=== Begin Enclosure ===

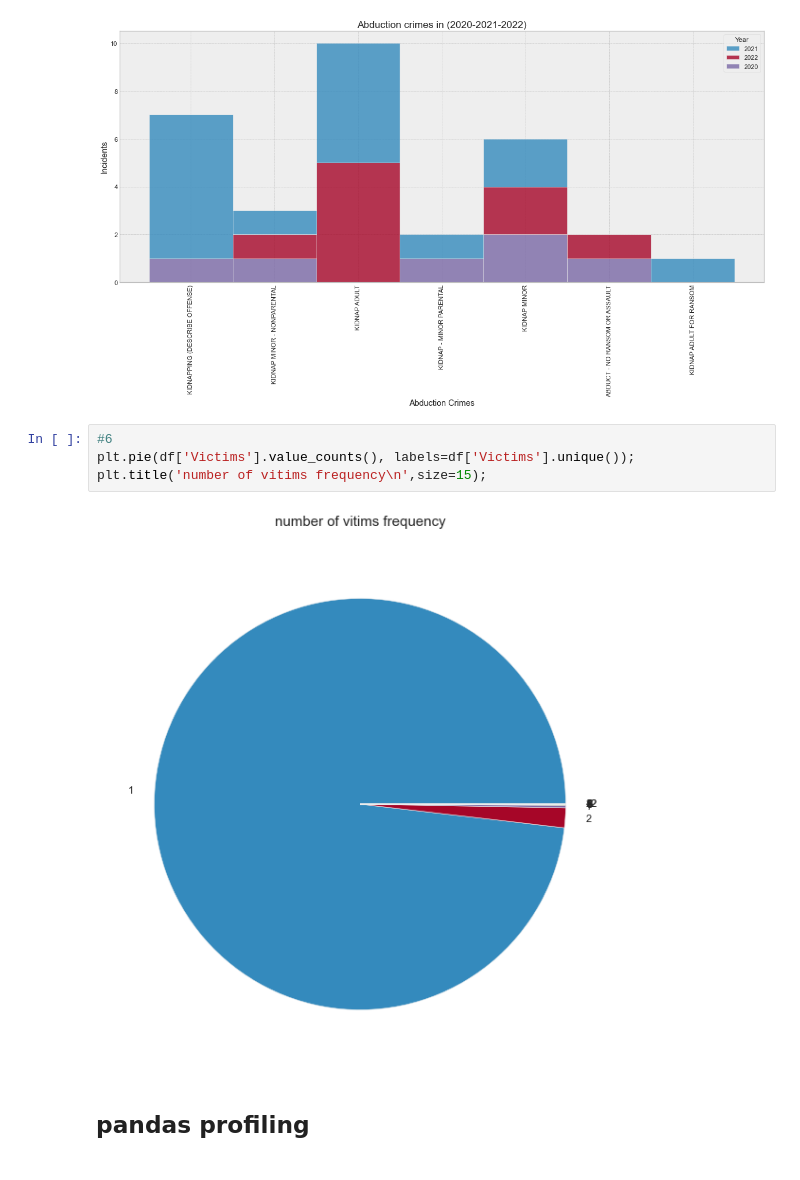
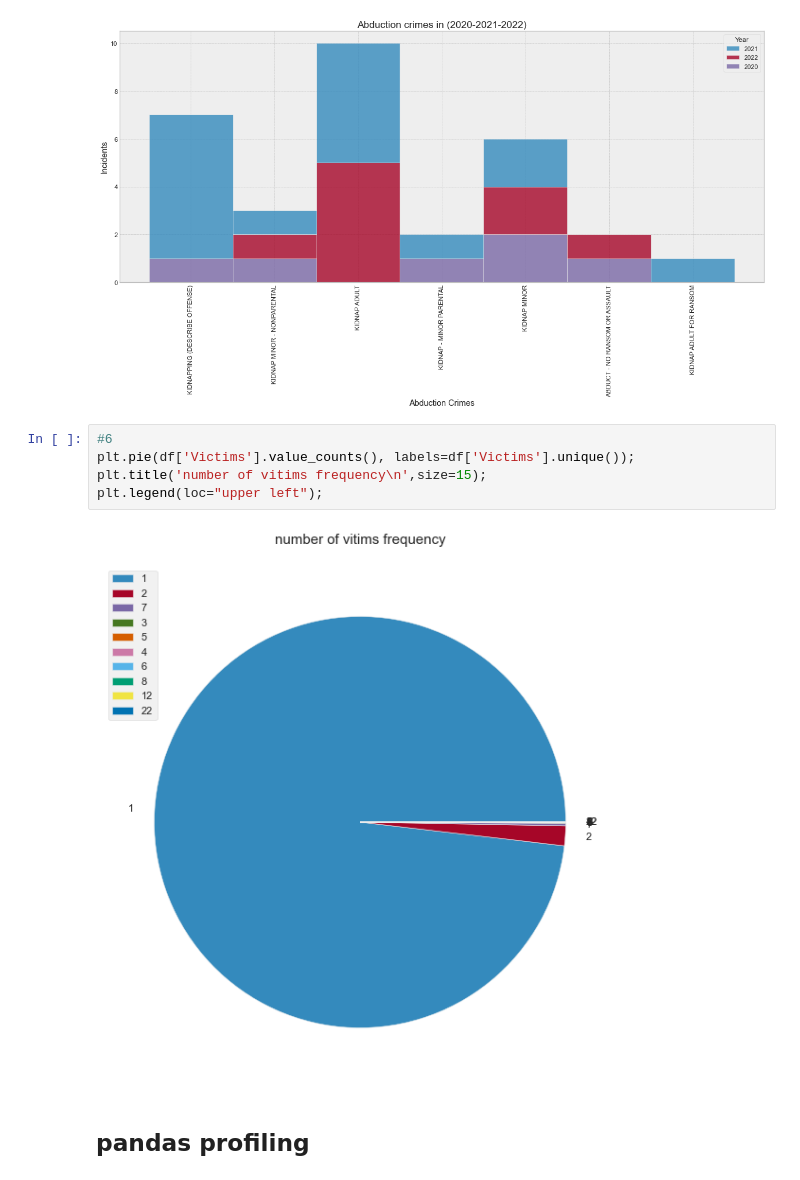
Before and after one commit to GhadahMajid/Bootcamp-Project-2-Crime-Dataset-EDA, a Jupyter notebook: Project2_Notebook.ipynb, the cells around one changed output. Drawn from its saved outputs; the diff is of its cells as text.

```diff
--- a/Project2_Notebook.ipynb
+++ b/Project2_Notebook.ipynb
@@ -356,9 +356,10 @@ plt.xticks(rotation=90);
 # %%
 #6
 plt.pie(df['Victims'].value_counts(), labels=df['Victims'].unique());
 plt.title('number of vitims frequency\n',size=15);
+plt.legend(loc="upper left");
 # %% [output]
-[figure, old version]
+[figure, new version]
 # %% [markdown]
 ## pandas profiling
 # %%
```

=== End Enclosure ===

- **What to do**
Whenever a line in the entries above includes the word "figure", pull that line out.

- **Exercise output**
-[figure, old version]
+[figure, new version]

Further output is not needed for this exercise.